Quotes:
 “…women will show pride and honor about almost anything except love …”
“…the blood, the immortal blood brief recent intransient blood which could hold honor above slothy unregret and love above fat and easy shame.”
“Maybe you have to know anybody awful well to love them but when you have hated somebody for forty-three years you will know them awful well so maybe it’s better then maybe it’s fine then because after forty-three years they cant any longer surprise you or make you either very contented or very mad.”
Something about Faulkner is that he is a huge fan of run-on sentences. He doesn’t really like periods, preferring commas, semicolons, etc. If you’re not a fan of the long-winded writer, he probably isn’t your cup of sweet tea. But he is a thought-provoking, beautiful writer, and I know understand why he is such a monument within the literary world. It’s funny because we hear all the “great” names such as Faulkner, Hemingway, Austen, or Dickens, and we are supposed to assume that they are great, and we are expected to love them, but we never really now why they’re great until we read them. But it is okay to not like them, it’s okay to recognize their talent, and yet still dislike them. So, try Faulkner, and if you hate him, know you tried.
Truly,
Callie Leigh

These Days.

Hello, World.

What have I been doing lately? Here’s an idea:

Drinking: Black peppermint tea, and enjoying some chocolate. Something about tea and chocolate really gets me in the writing mood. Kind of odd, yes, but productive nonetheless. Besides, I hardly eat sugar anymore so the few pieces of chocolate are rather delicious.

Weather: warm, sunny, with a hint of mountain breeze. I’m at my family’s cabin this weekend, and it smells like pine trees, summer, and lake water. I’m feeling rather serene, and although I usually prefer wintertime to summertime, the warmth is welcomed.

Writing: a new novel idea in my notebook, creating characters I wouldn’t mind learning more about. I’ve been considering a few ideas for a few months now, and I think I’ve figured out just the story I would like to tell. A lot of people think writers choose what to write about, but I disagree. I think that you can attempt to choose, but usually the story chooses you, and demands that you tell it to others.

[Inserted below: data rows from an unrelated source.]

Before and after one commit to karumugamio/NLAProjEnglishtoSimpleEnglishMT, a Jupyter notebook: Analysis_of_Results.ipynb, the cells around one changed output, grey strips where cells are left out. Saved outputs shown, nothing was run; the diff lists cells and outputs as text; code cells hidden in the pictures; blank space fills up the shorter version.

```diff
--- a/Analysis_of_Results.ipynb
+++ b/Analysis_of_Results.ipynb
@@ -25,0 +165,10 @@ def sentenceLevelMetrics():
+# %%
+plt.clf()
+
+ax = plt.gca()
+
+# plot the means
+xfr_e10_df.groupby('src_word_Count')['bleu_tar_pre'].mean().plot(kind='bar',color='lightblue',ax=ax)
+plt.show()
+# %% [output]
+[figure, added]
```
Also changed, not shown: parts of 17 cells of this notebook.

Thinking About: all the things I have yet to complete this summer that I want to. This includes my scrapbook, a novel (although I’m making progress), twelve novels, and hiking. Summer is so hard because it seems endless, but then there are days where I can feel time passing around me, things slowly changing, and days going by with each feeling the same. But, summer isn’t endless, and I have to remind myself that if I want to complete all these things, I need to take control of time, and use it productively.

Excited About: a few things. First, I’m excited about my story idea. Second, I’m excited to hangout with my best friend, Lindy, who just got back into town from UC Santa Cruz!

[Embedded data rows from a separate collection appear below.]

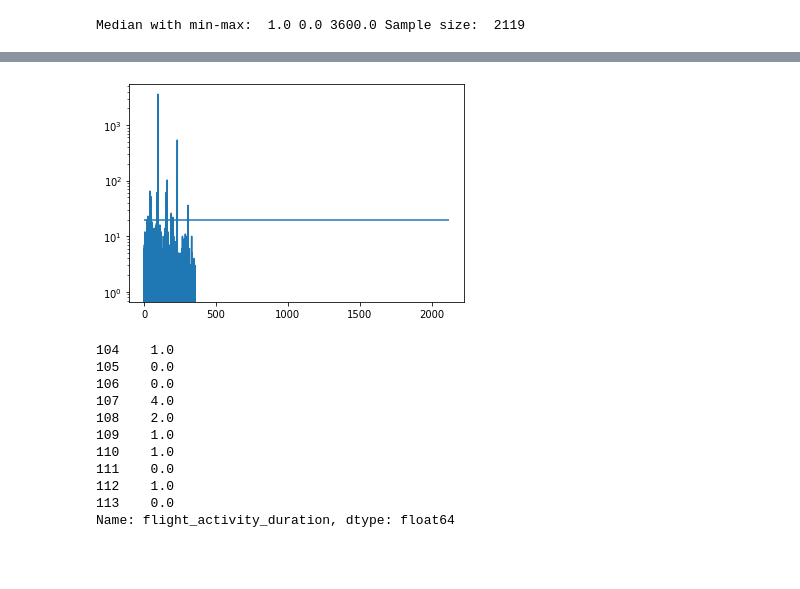
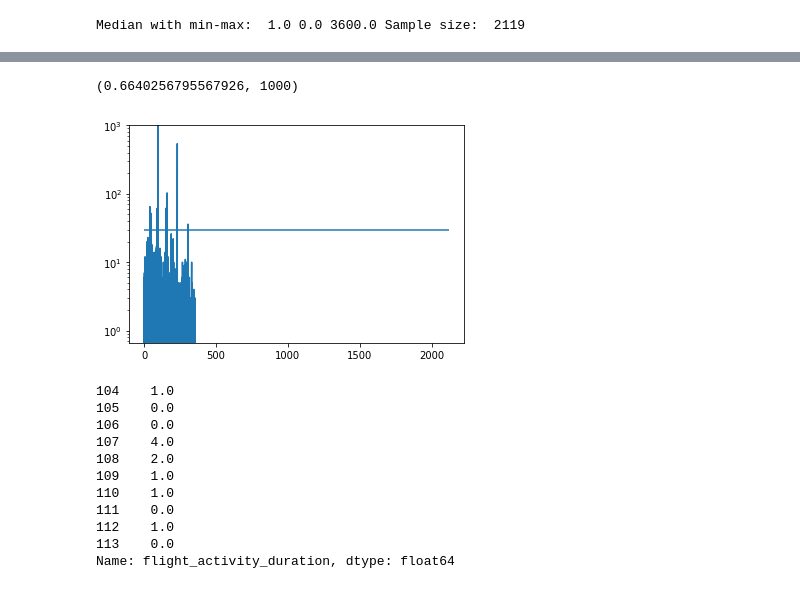
Before and after one commit to thejasvibr/mhbc-online, a Jupyter notebook: combined_analysis/generating_summary_data_and_plot_for_manuscript.ipynb, the cells around one changed output, grey strips where cells are left out. Drawn from its saved outputs; the diff is of its cells as text; code cells hidden in the pictures; blank space fills up the shorter version.

```diff
--- a/combined_analysis/generating_summary_data_and_plot_for_manuscript.ipynb
+++ b/combined_analysis/generating_summary_data_and_plot_for_manuscript.ipynb
@@ -222,10 +236,12 @@ all_dfs_wdurations[all_dfs_wdurations['flight_activity_duration'] > threshold_du
 # %%
 plt.figure()
 plt.plot(valid_durations)
 plt.hlines(threshold_duration, 0, len(valid_durations))
 plt.yscale('log')
+plt.ylim(-0.2, 10**3)
 # %% [output]
+(0.6640256795567926, 1000)
-[figure, old version]
+[figure, new version]
 # %%
 valid_durations[-10:]
 # %% [output]
```
Also changed, not shown: parts of 4 cells of this notebook.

Missing: School. All the people who are associated with school. Trips to Peets to do homework, procrastinate, and talk with my friends about life, academics, and the most random things.

Addicted to: instagram. Seriously, I love instagram. It’s so fun to see little snapshots of people’s lives, especially the people I don’t see very often anymore. Also, I’ve become a little more ridiculous about it since I decided to advertise my blog on instagram. But hey, I have to get readers somehow. I also have a slight (read: large) chai latte addiction whether they are hot, iced, blended, whatever. I have to have one a day, which is more latte than I’ve ever drank. College does things to people when it comes to caffeinated beverages!

Truly,

Callie Leigh